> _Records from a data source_
======

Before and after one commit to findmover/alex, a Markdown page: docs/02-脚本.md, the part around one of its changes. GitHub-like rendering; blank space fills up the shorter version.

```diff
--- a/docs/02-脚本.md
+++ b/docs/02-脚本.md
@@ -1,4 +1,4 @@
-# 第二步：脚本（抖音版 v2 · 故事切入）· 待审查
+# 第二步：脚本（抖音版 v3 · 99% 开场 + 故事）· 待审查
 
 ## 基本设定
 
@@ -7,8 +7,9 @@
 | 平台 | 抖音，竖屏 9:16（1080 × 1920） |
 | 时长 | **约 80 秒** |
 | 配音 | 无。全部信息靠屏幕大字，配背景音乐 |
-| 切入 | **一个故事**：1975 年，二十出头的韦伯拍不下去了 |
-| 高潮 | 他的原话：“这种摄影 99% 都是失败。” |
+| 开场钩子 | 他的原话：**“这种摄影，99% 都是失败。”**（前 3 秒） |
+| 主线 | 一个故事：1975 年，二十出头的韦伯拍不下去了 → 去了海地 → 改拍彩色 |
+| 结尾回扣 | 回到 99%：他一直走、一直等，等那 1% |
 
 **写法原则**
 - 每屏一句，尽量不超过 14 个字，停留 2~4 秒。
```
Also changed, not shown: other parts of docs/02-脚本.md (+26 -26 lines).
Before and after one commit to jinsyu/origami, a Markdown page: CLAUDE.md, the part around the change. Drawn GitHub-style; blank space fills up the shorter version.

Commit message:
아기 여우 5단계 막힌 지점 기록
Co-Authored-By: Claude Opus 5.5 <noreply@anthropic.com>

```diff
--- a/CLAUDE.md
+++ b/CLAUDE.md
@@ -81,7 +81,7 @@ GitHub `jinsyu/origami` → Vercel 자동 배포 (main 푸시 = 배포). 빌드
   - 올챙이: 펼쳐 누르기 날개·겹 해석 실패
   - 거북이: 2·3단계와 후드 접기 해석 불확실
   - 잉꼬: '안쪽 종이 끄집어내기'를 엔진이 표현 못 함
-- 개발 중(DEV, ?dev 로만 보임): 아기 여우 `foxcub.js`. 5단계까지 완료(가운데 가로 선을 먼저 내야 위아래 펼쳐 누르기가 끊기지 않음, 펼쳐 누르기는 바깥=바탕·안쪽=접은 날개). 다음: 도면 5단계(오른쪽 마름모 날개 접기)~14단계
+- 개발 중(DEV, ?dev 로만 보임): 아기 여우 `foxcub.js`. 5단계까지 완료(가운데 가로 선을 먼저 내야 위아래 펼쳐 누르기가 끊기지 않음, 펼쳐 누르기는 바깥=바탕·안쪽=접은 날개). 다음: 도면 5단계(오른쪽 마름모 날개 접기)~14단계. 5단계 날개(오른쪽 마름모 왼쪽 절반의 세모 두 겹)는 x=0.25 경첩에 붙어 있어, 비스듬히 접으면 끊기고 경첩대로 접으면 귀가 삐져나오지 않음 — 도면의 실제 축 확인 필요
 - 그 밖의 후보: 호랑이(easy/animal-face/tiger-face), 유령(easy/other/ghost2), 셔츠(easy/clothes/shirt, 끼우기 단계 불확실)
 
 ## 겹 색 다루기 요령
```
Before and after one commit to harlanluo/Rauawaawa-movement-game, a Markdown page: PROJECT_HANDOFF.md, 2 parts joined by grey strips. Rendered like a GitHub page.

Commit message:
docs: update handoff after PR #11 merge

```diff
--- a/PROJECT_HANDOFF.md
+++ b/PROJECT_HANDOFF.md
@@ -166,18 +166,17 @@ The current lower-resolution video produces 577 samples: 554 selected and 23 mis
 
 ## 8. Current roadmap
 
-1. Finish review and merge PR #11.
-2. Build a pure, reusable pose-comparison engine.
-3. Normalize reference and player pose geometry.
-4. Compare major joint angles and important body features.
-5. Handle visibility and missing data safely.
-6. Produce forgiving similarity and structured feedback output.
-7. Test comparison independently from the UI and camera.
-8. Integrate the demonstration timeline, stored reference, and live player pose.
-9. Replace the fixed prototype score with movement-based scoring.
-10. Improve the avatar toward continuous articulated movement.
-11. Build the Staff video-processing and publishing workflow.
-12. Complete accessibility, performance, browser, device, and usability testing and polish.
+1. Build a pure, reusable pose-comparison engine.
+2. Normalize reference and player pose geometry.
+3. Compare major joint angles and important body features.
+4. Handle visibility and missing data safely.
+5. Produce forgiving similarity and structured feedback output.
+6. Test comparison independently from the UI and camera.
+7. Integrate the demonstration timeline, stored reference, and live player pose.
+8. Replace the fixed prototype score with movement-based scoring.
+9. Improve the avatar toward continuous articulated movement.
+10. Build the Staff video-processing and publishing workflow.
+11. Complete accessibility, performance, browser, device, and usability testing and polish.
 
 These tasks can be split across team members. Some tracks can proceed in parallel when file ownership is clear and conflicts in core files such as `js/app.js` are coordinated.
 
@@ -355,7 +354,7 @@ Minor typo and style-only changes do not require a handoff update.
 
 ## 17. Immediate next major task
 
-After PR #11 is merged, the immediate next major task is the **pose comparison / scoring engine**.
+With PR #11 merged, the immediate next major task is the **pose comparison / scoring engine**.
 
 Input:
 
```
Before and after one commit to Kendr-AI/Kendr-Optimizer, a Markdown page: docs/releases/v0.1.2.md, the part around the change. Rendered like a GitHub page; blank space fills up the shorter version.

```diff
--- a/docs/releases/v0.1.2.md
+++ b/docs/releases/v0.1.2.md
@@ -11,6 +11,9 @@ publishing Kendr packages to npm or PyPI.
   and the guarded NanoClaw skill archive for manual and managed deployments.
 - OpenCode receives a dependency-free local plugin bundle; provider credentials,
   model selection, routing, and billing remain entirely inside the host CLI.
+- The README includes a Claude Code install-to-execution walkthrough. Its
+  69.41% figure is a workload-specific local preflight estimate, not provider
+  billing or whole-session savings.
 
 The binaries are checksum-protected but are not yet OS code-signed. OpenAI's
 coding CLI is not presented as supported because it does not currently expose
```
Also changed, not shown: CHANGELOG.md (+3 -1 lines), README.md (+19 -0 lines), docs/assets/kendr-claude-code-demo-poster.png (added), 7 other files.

======

> _What is being asked_
Please reproduce all of the entries exactly as they stand.

> _Response below_
Before and after one commit to findmover/alex, a Markdown page: docs/02-脚本.md, the part around one of its changes. GitHub-like rendering; blank space fills up the shorter version.

```diff
--- a/docs/02-脚本.md
+++ b/docs/02-脚本.md
@@ -1,4 +1,4 @@
-# 第二步：脚本（抖音版 v2 · 故事切入）· 待审查
+# 第二步：脚本（抖音版 v3 · 99% 开场 + 故事）· 待审查
 
 ## 基本设定
 
@@ -7,8 +7,9 @@
 | 平台 | 抖音，竖屏 9:16（1080 × 1920） |
 | 时长 | **约 80 秒** |
 | 配音 | 无。全部信息靠屏幕大字，配背景音乐 |
-| 切入 | **一个故事**：1975 年，二十出头的韦伯拍不下去了 |
-| 高潮 | 他的原话：“这种摄影 99% 都是失败。” |
+| 开场钩子 | 他的原话：**“这种摄影，99% 都是失败。”**（前 3 秒） |
+| 主线 | 一个故事：1975 年，二十出头的韦伯拍不下去了 → 去了海地 → 改拍彩色 |
+| 结尾回扣 | 回到 99%：他一直走、一直等，等那 1% |
 
 **写法原则**
 - 每屏一句，尽量不超过 14 个字，停留 2~4 秒。
```
Also changed, not shown: other parts of docs/02-脚本.md (+26 -26 lines).
Before and after one commit to jinsyu/origami, a Markdown page: CLAUDE.md, the part around the change. Drawn GitHub-style; blank space fills up the shorter version.

Commit message:
아기 여우 5단계 막힌 지점 기록
Co-Authored-By: Claude Opus 5.5 <noreply@anthropic.com>

```diff
--- a/CLAUDE.md
+++ b/CLAUDE.md
@@ -81,7 +81,7 @@ GitHub `jinsyu/origami` → Vercel 자동 배포 (main 푸시 = 배포). 빌드
   - 올챙이: 펼쳐 누르기 날개·겹 해석 실패
   - 거북이: 2·3단계와 후드 접기 해석 불확실
   - 잉꼬: '안쪽 종이 끄집어내기'를 엔진이 표현 못 함
-- 개발 중(DEV, ?dev 로만 보임): 아기 여우 `foxcub.js`. 5단계까지 완료(가운데 가로 선을 먼저 내야 위아래 펼쳐 누르기가 끊기지 않음, 펼쳐 누르기는 바깥=바탕·안쪽=접은 날개). 다음: 도면 5단계(오른쪽 마름모 날개 접기)~14단계
+- 개발 중(DEV, ?dev 로만 보임): 아기 여우 `foxcub.js`. 5단계까지 완료(가운데 가로 선을 먼저 내야 위아래 펼쳐 누르기가 끊기지 않음, 펼쳐 누르기는 바깥=바탕·안쪽=접은 날개). 다음: 도면 5단계(오른쪽 마름모 날개 접기)~14단계. 5단계 날개(오른쪽 마름모 왼쪽 절반의 세모 두 겹)는 x=0.25 경첩에 붙어 있어, 비스듬히 접으면 끊기고 경첩대로 접으면 귀가 삐져나오지 않음 — 도면의 실제 축 확인 필요
 - 그 밖의 후보: 호랑이(easy/animal-face/tiger-face), 유령(easy/other/ghost2), 셔츠(easy/clothes/shirt, 끼우기 단계 불확실)
 
 ## 겹 색 다루기 요령
```
Before and after one commit to harlanluo/Rauawaawa-movement-game, a Markdown page: PROJECT_HANDOFF.md, 2 parts joined by grey strips. Rendered like a GitHub page.

Commit message:
docs: update handoff after PR #11 merge

```diff
--- a/PROJECT_HANDOFF.md
+++ b/PROJECT_HANDOFF.md
@@ -166,18 +166,17 @@ The current lower-resolution video produces 577 samples: 554 selected and 23 mis
 
 ## 8. Current roadmap
 
-1. Finish review and merge PR #11.
-2. Build a pure, reusable pose-comparison engine.
-3. Normalize reference and player pose geometry.
-4. Compare major joint angles and important body features.
-5. Handle visibility and missing data safely.
-6. Produce forgiving similarity and structured feedback output.
-7. Test comparison independently from the UI and camera.
-8. Integrate the demonstration timeline, stored reference, and live player pose.
-9. Replace the fixed prototype score with movement-based scoring.
-10. Improve the avatar toward continuous articulated movement.
-11. Build the Staff video-processing and publishing workflow.
-12. Complete accessibility, performance, browser, device, and usability testing and polish.
+1. Build a pure, reusable pose-comparison engine.
+2. Normalize reference and player pose geometry.
+3. Compare major joint angles and important body features.
+4. Handle visibility and missing data safely.
+5. Produce forgiving similarity and structured feedback output.
+6. Test comparison independently from the UI and camera.
+7. Integrate the demonstration timeline, stored reference, and live player pose.
+8. Replace the fixed prototype score with movement-based scoring.
+9. Improve the avatar toward continuous articulated movement.
+10. Build the Staff video-processing and publishing workflow.
+11. Complete accessibility, performance, browser, device, and usability testing and polish.
 
 These tasks can be split across team members. Some tracks can proceed in parallel when file ownership is clear and conflicts in core files such as `js/app.js` are coordinated.
 
@@ -355,7 +354,7 @@ Minor typo and style-only changes do not require a handoff update.
 
 ## 17. Immediate next major task
 
-After PR #11 is merged, the immediate next major task is the **pose comparison / scoring engine**.
+With PR #11 merged, the immediate next major task is the **pose comparison / scoring engine**.
 
 Input:
 
```
Before and after one commit to Kendr-AI/Kendr-Optimizer, a Markdown page: docs/releases/v0.1.2.md, the part around the change. Rendered like a GitHub page; blank space fills up the shorter version.

```diff
--- a/docs/releases/v0.1.2.md
+++ b/docs/releases/v0.1.2.md
@@ -11,6 +11,9 @@ publishing Kendr packages to npm or PyPI.
   and the guarded NanoClaw skill archive for manual and managed deployments.
 - OpenCode receives a dependency-free local plugin bundle; provider credentials,
   model selection, routing, and billing remain entirely inside the host CLI.
+- The README includes a Claude Code install-to-execution walkthrough. Its
+  69.41% figure is a workload-specific local preflight estimate, not provider
+  billing or whole-session savings.
 
 The binaries are checksum-protected but are not yet OS code-signed. OpenAI's
 coding CLI is not presented as supported because it does not currently expose
```
Also changed, not shown: CHANGELOG.md (+3 -1 lines), README.md (+19 -0 lines), docs/assets/kendr-claude-code-demo-poster.png (added), 7 other files.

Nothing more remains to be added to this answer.